The Scary Trend in Skin Cancer and How You Can Change It

For most of us, summer is a time to focus on fun: vacations, graduations, parties, and more. But in the world of dermatology, summer is also the time of year when skin cancer is always at the back of our minds. Between the sun’s strength and the amount of time most people spend outdoors in the summer, it’s a recipe for some serious skin damage.

The Scary Trend in Skin Cancer and How You Can Change ItThe Rise of Skin Cancer in Young Patients

Skin cancer isn’t a new concept. However, most people don’t worry about it when they’re younger. They know that it’s caused by sun damage that builds up over time and assume they won’t need to worry about it until they’re at least middle-aged. Unfortunately, this is changing, and skin cancer is affecting more and more young people. In fact, between 1973 and 2011, the rate of melanoma in young adults, teens, and kids has risen by over 250%. The sharpest increase was seen in patients between the ages of 15 and 29.

Not only are more young people getting skin cancer, but they’re getting the most aggressive type of skin cancer as well. There are three primary types of skin cancer: basal cell carcinoma, squamous cell carcinoma, and melanoma. The type of cancer depends on the type of skin cell in which the cancer has developed. While melanoma is normally the rarest of these three, it’s the most aggressive.

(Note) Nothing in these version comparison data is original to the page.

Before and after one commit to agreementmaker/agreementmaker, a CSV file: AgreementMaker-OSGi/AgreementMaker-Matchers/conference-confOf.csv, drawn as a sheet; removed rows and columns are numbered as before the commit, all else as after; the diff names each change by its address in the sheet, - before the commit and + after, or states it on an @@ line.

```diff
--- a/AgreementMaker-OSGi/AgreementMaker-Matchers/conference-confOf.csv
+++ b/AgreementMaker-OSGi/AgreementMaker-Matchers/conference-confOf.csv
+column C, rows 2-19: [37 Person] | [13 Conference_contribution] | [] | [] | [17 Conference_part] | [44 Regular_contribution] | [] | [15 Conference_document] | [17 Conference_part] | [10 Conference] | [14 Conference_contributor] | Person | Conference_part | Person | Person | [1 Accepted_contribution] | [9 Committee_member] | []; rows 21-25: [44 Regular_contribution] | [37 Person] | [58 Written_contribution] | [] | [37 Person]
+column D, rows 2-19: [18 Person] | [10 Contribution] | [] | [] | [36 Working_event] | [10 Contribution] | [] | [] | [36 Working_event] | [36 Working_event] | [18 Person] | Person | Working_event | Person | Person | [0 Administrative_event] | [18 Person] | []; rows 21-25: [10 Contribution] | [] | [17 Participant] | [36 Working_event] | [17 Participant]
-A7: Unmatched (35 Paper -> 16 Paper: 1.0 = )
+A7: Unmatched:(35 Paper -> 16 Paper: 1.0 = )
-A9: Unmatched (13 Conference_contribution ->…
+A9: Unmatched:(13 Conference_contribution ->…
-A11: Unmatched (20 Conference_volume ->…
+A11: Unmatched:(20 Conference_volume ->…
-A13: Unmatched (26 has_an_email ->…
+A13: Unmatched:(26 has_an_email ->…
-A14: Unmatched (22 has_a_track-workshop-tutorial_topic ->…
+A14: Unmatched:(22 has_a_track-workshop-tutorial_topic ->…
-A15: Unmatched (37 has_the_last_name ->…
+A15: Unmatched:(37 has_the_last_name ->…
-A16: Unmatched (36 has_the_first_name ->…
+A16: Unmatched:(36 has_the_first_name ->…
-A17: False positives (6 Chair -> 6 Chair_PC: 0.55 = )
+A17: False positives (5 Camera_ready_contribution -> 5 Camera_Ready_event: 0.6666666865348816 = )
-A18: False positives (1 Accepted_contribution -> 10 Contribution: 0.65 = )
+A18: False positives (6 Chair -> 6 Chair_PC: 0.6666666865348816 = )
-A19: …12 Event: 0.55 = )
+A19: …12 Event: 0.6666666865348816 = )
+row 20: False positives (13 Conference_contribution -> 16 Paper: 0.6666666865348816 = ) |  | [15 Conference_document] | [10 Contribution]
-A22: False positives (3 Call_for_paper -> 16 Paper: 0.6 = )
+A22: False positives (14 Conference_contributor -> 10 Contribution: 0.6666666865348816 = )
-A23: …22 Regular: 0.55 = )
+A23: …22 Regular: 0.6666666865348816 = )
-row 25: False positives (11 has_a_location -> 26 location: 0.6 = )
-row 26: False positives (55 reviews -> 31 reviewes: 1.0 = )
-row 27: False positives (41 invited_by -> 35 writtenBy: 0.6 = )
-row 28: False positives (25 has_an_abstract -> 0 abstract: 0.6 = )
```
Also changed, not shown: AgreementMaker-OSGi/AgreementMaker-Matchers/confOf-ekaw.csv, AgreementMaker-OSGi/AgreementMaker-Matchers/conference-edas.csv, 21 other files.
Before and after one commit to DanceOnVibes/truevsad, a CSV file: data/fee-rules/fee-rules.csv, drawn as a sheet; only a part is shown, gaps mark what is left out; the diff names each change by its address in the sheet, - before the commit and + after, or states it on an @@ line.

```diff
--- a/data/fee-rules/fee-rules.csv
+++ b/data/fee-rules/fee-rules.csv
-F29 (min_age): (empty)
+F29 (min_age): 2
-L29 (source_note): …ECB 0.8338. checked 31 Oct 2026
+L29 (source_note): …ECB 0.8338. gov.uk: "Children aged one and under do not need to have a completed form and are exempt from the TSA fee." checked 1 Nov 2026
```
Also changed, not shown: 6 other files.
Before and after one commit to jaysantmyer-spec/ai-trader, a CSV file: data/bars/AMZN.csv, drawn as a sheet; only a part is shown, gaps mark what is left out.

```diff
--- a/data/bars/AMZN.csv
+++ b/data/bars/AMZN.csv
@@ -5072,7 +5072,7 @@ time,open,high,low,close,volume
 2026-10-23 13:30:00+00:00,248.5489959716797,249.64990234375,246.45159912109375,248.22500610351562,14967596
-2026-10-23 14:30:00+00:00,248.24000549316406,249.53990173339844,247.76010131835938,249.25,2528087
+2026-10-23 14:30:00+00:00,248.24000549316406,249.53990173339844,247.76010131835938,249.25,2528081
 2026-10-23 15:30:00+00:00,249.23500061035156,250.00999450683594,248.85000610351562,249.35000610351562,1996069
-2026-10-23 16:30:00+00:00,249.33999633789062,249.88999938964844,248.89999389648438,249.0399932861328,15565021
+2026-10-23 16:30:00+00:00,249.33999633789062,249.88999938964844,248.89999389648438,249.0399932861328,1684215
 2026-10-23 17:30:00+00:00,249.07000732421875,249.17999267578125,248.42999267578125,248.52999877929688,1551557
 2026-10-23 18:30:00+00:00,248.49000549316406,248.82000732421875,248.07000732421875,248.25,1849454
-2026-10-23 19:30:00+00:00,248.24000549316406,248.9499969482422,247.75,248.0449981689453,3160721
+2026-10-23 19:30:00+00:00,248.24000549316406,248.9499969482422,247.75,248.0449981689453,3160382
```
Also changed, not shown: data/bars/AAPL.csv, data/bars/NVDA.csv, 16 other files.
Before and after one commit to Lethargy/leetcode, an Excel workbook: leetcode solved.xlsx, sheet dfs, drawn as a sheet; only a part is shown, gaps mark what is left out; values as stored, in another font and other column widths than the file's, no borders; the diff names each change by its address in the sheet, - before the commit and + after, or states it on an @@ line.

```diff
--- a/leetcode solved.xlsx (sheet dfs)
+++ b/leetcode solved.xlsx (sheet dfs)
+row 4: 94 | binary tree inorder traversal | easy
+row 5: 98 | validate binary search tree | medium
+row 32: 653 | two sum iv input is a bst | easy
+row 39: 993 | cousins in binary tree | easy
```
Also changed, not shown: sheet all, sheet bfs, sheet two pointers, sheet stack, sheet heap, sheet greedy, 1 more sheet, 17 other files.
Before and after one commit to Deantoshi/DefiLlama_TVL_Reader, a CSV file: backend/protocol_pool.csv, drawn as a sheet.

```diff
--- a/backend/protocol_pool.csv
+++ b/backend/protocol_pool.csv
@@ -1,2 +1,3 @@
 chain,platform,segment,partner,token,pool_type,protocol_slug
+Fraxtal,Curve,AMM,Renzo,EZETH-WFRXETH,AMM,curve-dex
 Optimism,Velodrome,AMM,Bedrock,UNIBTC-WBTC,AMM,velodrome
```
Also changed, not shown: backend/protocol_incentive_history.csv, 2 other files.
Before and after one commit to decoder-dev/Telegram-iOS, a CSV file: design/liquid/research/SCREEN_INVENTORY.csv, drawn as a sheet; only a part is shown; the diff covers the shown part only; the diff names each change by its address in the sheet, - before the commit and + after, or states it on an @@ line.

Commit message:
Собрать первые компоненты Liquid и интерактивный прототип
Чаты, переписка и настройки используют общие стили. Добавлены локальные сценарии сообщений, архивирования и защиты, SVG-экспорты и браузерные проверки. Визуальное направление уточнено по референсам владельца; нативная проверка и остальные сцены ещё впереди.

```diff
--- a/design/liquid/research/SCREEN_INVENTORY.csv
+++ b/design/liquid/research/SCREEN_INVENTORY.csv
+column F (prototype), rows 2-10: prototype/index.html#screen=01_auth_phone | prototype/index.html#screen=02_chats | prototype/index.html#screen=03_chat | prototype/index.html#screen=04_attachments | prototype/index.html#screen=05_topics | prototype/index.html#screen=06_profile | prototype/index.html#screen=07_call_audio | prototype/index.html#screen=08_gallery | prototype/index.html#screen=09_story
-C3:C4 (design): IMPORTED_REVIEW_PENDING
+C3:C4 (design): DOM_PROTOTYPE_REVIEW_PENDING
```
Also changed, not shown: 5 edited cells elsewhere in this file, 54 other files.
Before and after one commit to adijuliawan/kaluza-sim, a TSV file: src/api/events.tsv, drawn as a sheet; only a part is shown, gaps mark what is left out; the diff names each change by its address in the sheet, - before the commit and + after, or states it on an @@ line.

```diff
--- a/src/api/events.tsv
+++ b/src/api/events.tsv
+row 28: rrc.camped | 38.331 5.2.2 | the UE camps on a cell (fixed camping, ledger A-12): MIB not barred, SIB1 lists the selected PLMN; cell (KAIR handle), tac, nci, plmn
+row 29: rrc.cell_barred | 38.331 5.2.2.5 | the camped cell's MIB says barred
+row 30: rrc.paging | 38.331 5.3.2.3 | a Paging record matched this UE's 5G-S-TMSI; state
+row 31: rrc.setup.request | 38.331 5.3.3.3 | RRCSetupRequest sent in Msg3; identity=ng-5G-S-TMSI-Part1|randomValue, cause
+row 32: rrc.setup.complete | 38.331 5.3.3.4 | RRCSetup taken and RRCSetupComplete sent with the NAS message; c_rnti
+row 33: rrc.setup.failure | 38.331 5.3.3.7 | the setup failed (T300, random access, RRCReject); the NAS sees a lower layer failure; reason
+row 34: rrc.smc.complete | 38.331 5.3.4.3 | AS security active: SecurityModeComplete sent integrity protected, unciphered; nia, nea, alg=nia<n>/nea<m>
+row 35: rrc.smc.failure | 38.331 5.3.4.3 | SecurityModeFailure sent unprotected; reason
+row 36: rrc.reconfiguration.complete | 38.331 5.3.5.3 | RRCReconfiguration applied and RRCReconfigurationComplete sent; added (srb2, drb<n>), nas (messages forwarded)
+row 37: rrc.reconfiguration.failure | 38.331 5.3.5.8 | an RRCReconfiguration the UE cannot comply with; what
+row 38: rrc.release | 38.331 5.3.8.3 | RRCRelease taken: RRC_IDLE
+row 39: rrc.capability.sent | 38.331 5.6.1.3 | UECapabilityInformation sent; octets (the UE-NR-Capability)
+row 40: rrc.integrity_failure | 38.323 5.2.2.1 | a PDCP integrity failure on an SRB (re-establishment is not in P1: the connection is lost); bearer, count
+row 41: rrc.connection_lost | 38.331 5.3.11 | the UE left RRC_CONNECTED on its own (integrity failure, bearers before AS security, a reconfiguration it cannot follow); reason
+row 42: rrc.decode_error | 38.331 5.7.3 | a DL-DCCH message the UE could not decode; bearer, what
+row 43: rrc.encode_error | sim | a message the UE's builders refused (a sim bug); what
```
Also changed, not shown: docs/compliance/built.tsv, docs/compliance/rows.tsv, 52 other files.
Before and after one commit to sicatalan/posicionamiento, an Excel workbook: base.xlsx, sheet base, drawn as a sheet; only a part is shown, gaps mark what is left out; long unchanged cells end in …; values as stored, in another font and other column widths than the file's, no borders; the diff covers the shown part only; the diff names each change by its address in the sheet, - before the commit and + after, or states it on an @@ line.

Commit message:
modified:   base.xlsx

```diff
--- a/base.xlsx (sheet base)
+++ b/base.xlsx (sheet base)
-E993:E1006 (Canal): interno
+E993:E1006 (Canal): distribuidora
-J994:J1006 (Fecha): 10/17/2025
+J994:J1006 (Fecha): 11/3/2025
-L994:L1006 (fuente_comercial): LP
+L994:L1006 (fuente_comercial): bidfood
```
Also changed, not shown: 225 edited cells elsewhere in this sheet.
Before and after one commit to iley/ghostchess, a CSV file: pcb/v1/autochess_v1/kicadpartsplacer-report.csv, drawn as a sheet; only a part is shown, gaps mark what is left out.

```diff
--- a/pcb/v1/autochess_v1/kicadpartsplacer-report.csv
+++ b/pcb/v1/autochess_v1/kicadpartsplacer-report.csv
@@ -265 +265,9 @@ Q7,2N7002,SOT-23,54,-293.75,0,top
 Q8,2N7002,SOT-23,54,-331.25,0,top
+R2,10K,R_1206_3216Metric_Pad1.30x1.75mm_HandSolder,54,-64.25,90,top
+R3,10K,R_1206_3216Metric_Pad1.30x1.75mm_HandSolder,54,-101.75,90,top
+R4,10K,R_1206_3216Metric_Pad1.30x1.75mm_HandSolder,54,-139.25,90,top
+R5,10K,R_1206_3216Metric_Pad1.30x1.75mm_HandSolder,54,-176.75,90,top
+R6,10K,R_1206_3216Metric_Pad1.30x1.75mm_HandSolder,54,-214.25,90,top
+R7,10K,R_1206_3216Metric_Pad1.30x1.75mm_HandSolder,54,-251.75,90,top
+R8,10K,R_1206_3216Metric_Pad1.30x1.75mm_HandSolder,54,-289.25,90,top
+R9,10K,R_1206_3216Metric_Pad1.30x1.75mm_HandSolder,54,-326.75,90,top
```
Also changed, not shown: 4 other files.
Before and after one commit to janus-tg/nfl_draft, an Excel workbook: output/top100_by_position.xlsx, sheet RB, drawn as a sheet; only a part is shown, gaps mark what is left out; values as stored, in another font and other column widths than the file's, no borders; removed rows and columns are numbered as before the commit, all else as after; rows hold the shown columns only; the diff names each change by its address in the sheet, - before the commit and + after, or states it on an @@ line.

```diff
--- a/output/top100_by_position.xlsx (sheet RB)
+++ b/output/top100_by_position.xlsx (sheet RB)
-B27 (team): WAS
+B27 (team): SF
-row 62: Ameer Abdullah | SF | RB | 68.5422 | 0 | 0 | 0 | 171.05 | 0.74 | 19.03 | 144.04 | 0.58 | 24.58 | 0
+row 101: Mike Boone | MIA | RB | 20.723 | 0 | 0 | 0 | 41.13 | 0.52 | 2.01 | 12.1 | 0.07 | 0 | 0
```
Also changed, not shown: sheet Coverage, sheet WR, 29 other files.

It’s also the most common form of cancer for people between the ages of 25 and 29 and the second most common form of cancer for people between the ages of 15 and 29.

What You Can Do About Skin Cancer

It’s rare for young patients to visit us for routine skin cancer screenings because they don’t usually realize that they’re at risk. As the statistics above point out, though, skin cancer is a serious risk that every teen and young adult should be on the lookout for.

To reduce your risk of skin cancer, try these important tips:

  • Wear sunscreen daily, even when you won’t spend time outside, because even indirect sunlight can cause sun damage. For optimal protection, follow these guidelines:
    • Use SPF 30 or higher.
    • Use “broad-spectrum” or “UVA & UVB” blocking sunscreen. If a sunscreen doesn’t feature one of these terms, it may only protect you against some types of sun damage.
    • Reapply your sunscreen every two hours or more frequently if you’re sweating or swimming.
    • Apply your sunscreen 15 minutes before you go outside because it needs time to start working at its peak.
  • Wear sunglasses to protect the delicate skin around your eyes from sun damage. Look for sunglasses that block 99% of UV rays.
  • If you’re planning to spend a lot of time outside, wear a wide-brimmed hat to protect your facial skin. It’s also best to wear long-sleeved and long-legged clothing with a tight weave to block the sun, but look for lightweight fabrics so you stay comfortable. Some items of clothing are even made to be especially protective of the sun, and these will list a UPF rating, which is similar to the SPF ratings you see on sunscreen.
  • Ideally, avoid spending time in the sun between 10am and 4pm.
  • Visit a dermatologist or dermatological physician assistant every year for a skin cancer screening. This should be routine for everyone in your family, from kids through senior citizens. While this won’t prevent you from getting skin cancer, it will allow you to get a faster diagnosis and a greater chance for successful treatment if you do get cancer. Through August 2018, you can even get a discount on select sunscreens when you get your skin cancer screening at Dermatology Associates of Atlanta. Check out our skin care special offers for more details.
  • Never use a tanning bed. These are believed to be a major culprit behind the increasing melanoma rates for young people.
  • Perform monthly self-exams at home, reviewing your skin for any changes. Take a close look at any moles you have and check whether they’ve grown or changed. If you have kids, you should do these exams at home each month.

The recent statistics about skin cancer are scary to think about, but the good news is that you can do something about it. Half of the battle is knowing that you’re at risk in the first place, and the other half is following the prevention tips above to keep that risk to a minimum. If you’re ready to take a step toward protecting your health, schedule a skin cancer screening at Dermatology Associates of Atlanta. For more helpful skin care tips, follow us on Facebook, Instagram, Twitter, and Google+.